(Data entries)
==================================================

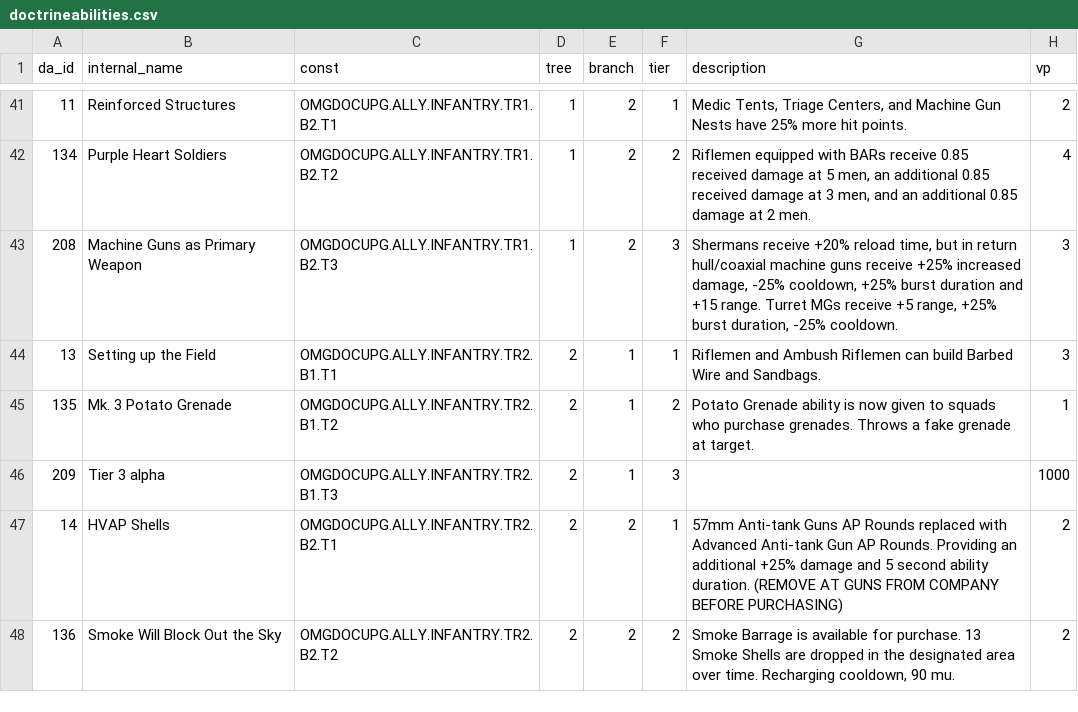
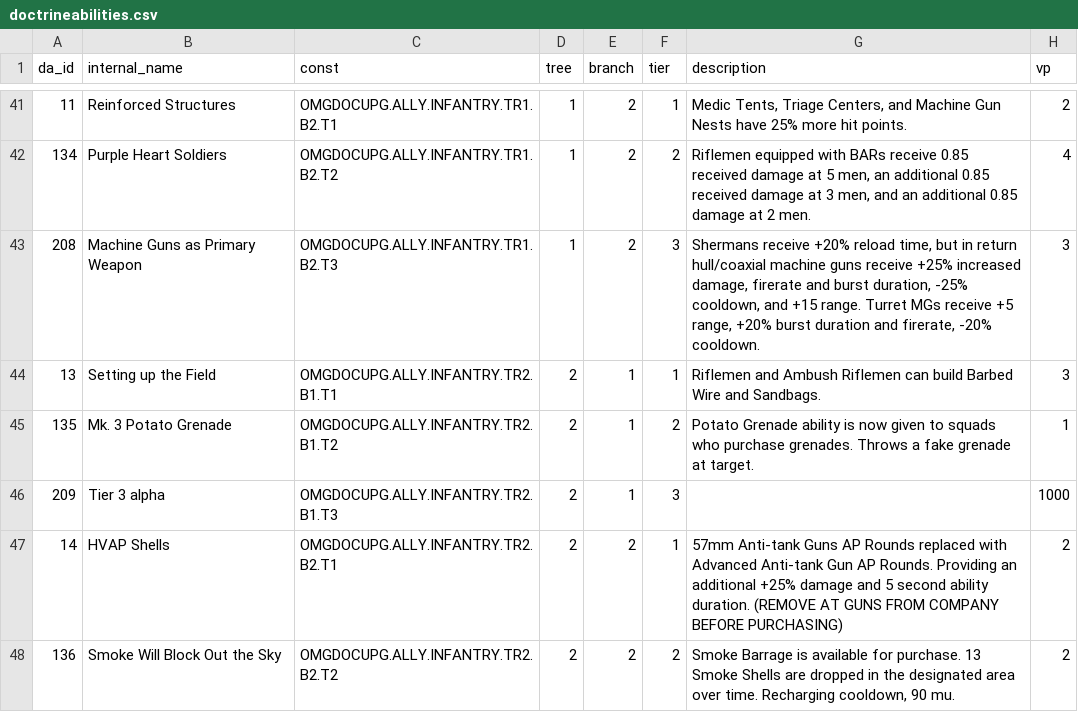
Before and after one commit to mma127/omg_rails, a CSV file: db/seeds/doctrineabilities.csv, drawn as a sheet; only a part is shown, gaps mark what is left out; the diff covers the shown part only.

Commit message:
Update American units, doctrines, updates with latest

```diff
--- a/db/seeds/doctrineabilities.csv
+++ b/db/seeds/doctrineabilities.csv
@@ -42,3 +42,3 @@ da_id,internal_name,const,tree,branch,tier,description,vp
 134,Purple Heart Soldiers,OMGDOCUPG.ALLY.INFANTRY.TR1.B2.T2,1,2,2,"Riflemen equipped with BARs receive 0.85 received damage at 5 men, an additional 0.85 received damage at 3 men, and an additional 0.85 damage at 2 men.",4
-208,Machine Guns as Primary Weapon,OMGDOCUPG.ALLY.INFANTRY.TR1.B2.T3,1,2,3,"Shermans receive +20% reload time, but in return hull/coaxial machine guns receive +25% increased damage, -25% cooldown, +25% burst duration and +15 range. Turret MGs receive +5 range, +25% burst duration, -25% cooldown.",3
+208,Machine Guns as Primary Weapon,OMGDOCUPG.ALLY.INFANTRY.TR1.B2.T3,1,2,3,"Shermans receive +20% reload time, but in return hull/coaxial machine guns receive +25% increased damage, firerate and burst duration, -25% cooldown, and +15 range. Turret MGs receive +5 range, +20% burst duration and firerate, -20% cooldown.",3
 13,Setting up the Field,OMGDOCUPG.ALLY.INFANTRY.TR2.B1.T1,2,1,1,Riflemen and Ambush Riflemen can build Barbed Wire and Sandbags.,3
```
Also changed, not shown: 3 moved rows and 9 edited cells elsewhere in this file, db/seeds/ame_enabled_upgrades.csv, 4 other files.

==================================================

Note each line above that holds "Machine", then copy all of them.

-208,Machine Guns as Primary Weapon,OMGDOCUPG.ALLY.INFANTRY.TR1.B2.T3,1,2,3,"Shermans receive +20% reload time, but in return hull/coaxial machine guns receive +25% increased damage, -25% cooldown, +25% burst duration and +15 range. Turret MGs receive +5 range, +25% burst duration, -25% cooldown.",3
+208,Machine Guns as Primary Weapon,OMGDOCUPG.ALLY.INFANTRY.TR1.B2.T3,1,2,3,"Shermans receive +20% reload time, but in return hull/coaxial machine guns receive +25% increased damage, firerate and burst duration, -25% cooldown, and +15 range. Turret MGs receive +5 range, +20% burst duration and firerate, -20% cooldown.",3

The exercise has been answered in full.